The Camino pt. 2: The Way Unfolds
By nature, I am not a morning person, but on the camino, I let myself follow my instincts. Many days, those instincts woke me at sunrise or slightly thereafter, my heart pulling me back to the path; I quickly became addicted to the meditation of walking. Despite the fact that most pilgrims typically start out in the mornings, I rarely saw another soul for the first few hours.
On the way, I find peace in my own company, and watch, intrigued as I unfold, unfettered by the expectations of day-to-day life.
As I walked, I was present with my thoughts in a way that I rarely am at home in Canada. On my commutes or in my neighbourhood, I typically have some kind of music playing; I love having a soundtrack to my life. On the camino, however, I only turned to music on my first day, as I trudged through the rain and took an accidental 6km detour, bringing me to 39km as I just started out. Every other day, I embraced the symphony of my surroundings.
I listen to the music of the streams, cutting through the woods, the call and response of the birds as they play, the sound of the breeze rustling the trees, the beating of my heart as it whispers quiet truths.
The lack of earbuds also meant that I was open to connection with other pilgrims who crossed my path. One of my fears before embarking on this trip was that I wouldn’t end up meeting people or making friends, especially because I wasn’t staying at the typical pilgrim’s hostels. Fortunately, this wasn’t a problem. They say on the camino, you never walk alone, and I found this to be true. On my first day, when I got a little lost while walking in the rain, another pilgrim appeared, and while we didn’t share a common language, he helped me navigate the path back to the coast, and I was immensely grateful to not be alone in my anxiety.
Lost in the rain, only ten kilometers into my walk, I find connection without language. Kindness knows no country.
On my second day of walking, I awoke to a stunning blue sky and spectacular views as I followed the river out of Vila do Condo. I was a little nervous as I was taking a route that wasn’t well marked, in order to connect to the central route from the coast.
After a few peaceful hours when I hacked the route alone, I cut off the path to take a photo of a beautiful archway I’d spotted when another pilgrim appeared. Her name was Anke, and she became my closest camino friend. We were both a little nervous about getting lost on the unmarked route, and without discussing it, we fell into an easy step together. After a few hours, we stopped for a rest when we spotted a beautiful eucalyptus grove, which became one of the most enchanting scents of my journey. I spread out my poncho for us to rest in the grass, and we didn’t notice a dark cloud approaching from behind.
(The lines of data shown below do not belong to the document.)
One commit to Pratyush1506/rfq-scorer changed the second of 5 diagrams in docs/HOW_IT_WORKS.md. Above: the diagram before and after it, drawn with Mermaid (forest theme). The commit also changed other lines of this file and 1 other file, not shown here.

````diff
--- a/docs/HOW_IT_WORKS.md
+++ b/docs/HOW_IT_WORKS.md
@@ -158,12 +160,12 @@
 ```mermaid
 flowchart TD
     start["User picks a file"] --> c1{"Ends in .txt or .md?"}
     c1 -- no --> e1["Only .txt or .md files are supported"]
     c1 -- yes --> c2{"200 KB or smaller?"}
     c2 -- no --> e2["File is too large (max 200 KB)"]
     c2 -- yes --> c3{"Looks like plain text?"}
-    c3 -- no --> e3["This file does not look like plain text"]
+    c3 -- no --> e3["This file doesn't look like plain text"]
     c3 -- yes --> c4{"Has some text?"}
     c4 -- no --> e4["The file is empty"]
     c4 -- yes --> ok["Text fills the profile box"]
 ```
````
Before long, the rain was softly falling.
There is a magic found in new friends, as we laugh, resting in the rain, stepping outside of convention. “Most people lie in the sun,” Anke says, “but we lie in the rain.”
Anke and I parted ways before either of us felt ready to, but I had a hotel booked, and Anke’s feet had called it a day. Fortunately, our paths were fated to cross again, several times. I also met many other incredible, inspiring people on the way. The most amazing thing to me was how quick everyone was to help one another and provide support. From sharing food, to medication, to blister plasters, to advice, there was a sense that we were all in this together. I made connections with people from Germany, Denmark, Russia, The Netherlands, the Czech Republic, and more. On the camino, everyone walks for different reasons, but the sense that we were all on the same wavelength meant that we had insightful, enriching conversations that went far beyond small talk.
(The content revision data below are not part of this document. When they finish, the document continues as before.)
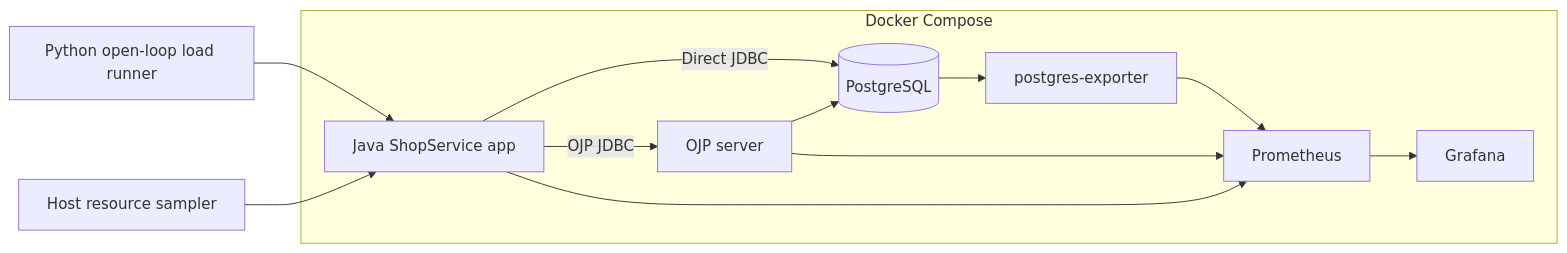
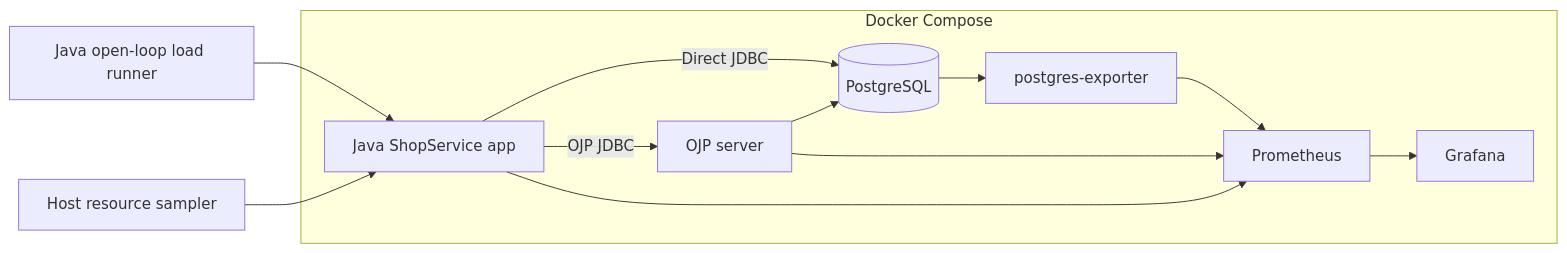
Before and after one commit to Open-J-Proxy/ojp-live-demo: the diagram in README.md, drawn with Mermaid. The commit also changed other lines of this file and 6 other files, not shown here.

````diff
--- a/README.md
+++ b/README.md
@@ -93,21 +93,21 @@
 ```mermaid
 flowchart LR
     subgraph Compose["Docker Compose"]
         App["Java ShopService app"]
         OJP["OJP server"]
         PG[("PostgreSQL")]
         Exporter["postgres-exporter"]
         Prom["Prometheus"]
         Grafana["Grafana"]
     end
-    Load["Python open-loop load runner"] --> App
+    Load["Java open-loop load runner"] --> App
     App -->|"Direct JDBC"| PG
     App -->|"OJP JDBC"| OJP
     OJP --> PG
     PG --> Exporter
     App --> Prom
     OJP --> Prom
     Exporter --> Prom
     Prom --> Grafana
     Sampler["Host resource sampler"] --> App
 ```
````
As Joan, Martyn and I cut through the woods, we pass waterfalls, rivers, and fields of wildflowers. I embrace their lessons of seeking and finding, and walk further into the remembering of who I am.
As the days passed on the camino, time slowed, and my concept of distance shifted. On my journey I walked through wild weather, rain, hail, and thunderstorms. But I found, to my surprise, it didn’t dampen my joy. As I cut through misty woods alongside meandering rivers and ancient roman bridges, through arches made of jasmine, alongside stunning coastlines, I found beauty in every moment. Despite the struggles of my body, the pain in my feet, shoulders and hips, I found a deep peace that I didn’t anticipate.
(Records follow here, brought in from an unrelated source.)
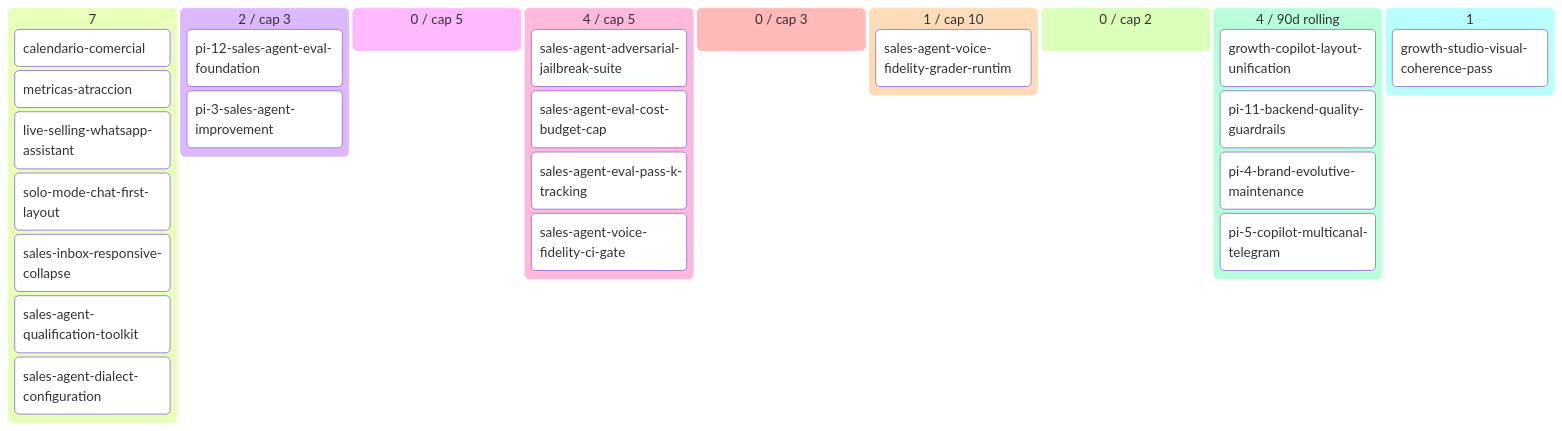
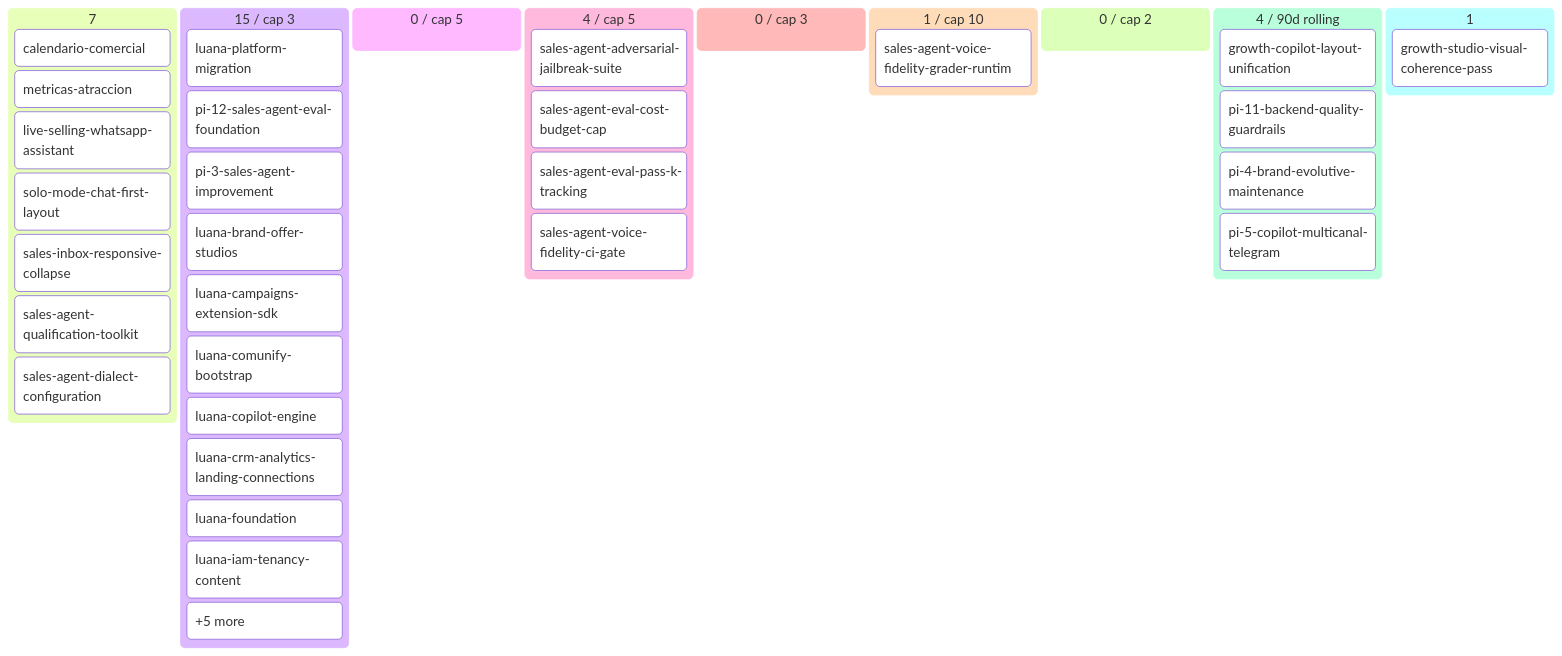
Before and after one commit to alpacapurpura/ap_sales_agent: the diagram in docs/product/BACKLOG.md, drawn with Mermaid. The commit also changed other lines of this file and 39 other files, not shown here.

First line of the commit message:
feat(luana-platform): bootstrap multi-brand vertical SaaS migration plan

````diff
--- a/docs/product/BACKLOG.md
+++ b/docs/product/BACKLOG.md
@@ -57,31 +73,40 @@
 ```mermaid
 kanban
   💡 Ideas (7)
     calendario-comercial[calendario-comercial]
     metricas-atraccion[metricas-atraccion]
     live-selling-whatsapp-assistan[live-selling-whatsapp-assistant]
     solo-mode-chat-first-layout[solo-mode-chat-first-layout]
     sales-inbox-responsive-collaps[sales-inbox-responsive-collapse]
     sales-agent-qualification-tool[sales-agent-qualification-toolkit]
     sales-agent-dialect-configurat[sales-agent-dialect-configuration]
-  🔬 Refining (2 / cap 3)
+  🔬 Refining (15 / cap 3)
+    luana-platform-migration[luana-platform-migration]
     pi-12-sales-agent-eval-foundat[pi-12-sales-agent-eval-foundation]
     pi-3-sales-agent-improvement[pi-3-sales-agent-improvement]
+    luana-brand-offer-studios[luana-brand-offer-studios]
+    luana-campaigns-extension-sdk[luana-campaigns-extension-sdk]
+    luana-comunify-bootstrap[luana-comunify-bootstrap]
+    luana-copilot-engine[luana-copilot-engine]
+    luana-crm-analytics-landing-co[luana-crm-analytics-landing-connections]
+    luana-foundation[luana-foundation]
+    luana-iam-tenancy-content[luana-iam-tenancy-content]
+    overflow-🔬 Refining[+5 more]
   ✅ Refined (0 / cap 5)
   📦 Ready (4 / cap 5)
     sales-agent-adversarial-jailbr[sales-agent-adversarial-jailbreak-suite]
     sales-agent-eval-cost-budget-c[sales-agent-eval-cost-budget-cap]
     sales-agent-eval-pass-k-tracki[sales-agent-eval-pass-k-tracking]
     sales-agent-voice-fidelity-ci-[sales-agent-voice-fidelity-ci-gate]
   🔨 Developing (0 / cap 3)
   🧪 Developed (1 / cap 10)
     sales-agent-voice-fidelity-gra[sales-agent-voice-fidelity-grader-runtim]
   🔍 Reviewing (0 / cap 2)
   ✅ Done (4 / 90d rolling)
     growth-copilot-layout-unificat[growth-copilot-layout-unification]
     pi-11-backend-quality-guardrai[pi-11-backend-quality-guardrails]
     pi-4-brand-evolutive-maintenan[pi-4-brand-evolutive-maintenance]
     pi-5-copilot-multicanal-telegr[pi-5-copilot-multicanal-telegram]
   🅿 Parked (1)
     growth-studio-visual-coherence[growth-studio-visual-coherence-pass]
 ```
````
In a eucalyptus grove, on a quiet dirt path, well-worn with age and the footfall of millions, I breathe deeply, walk slowly, and weave a small thread of my own history into the tapestry of the Way.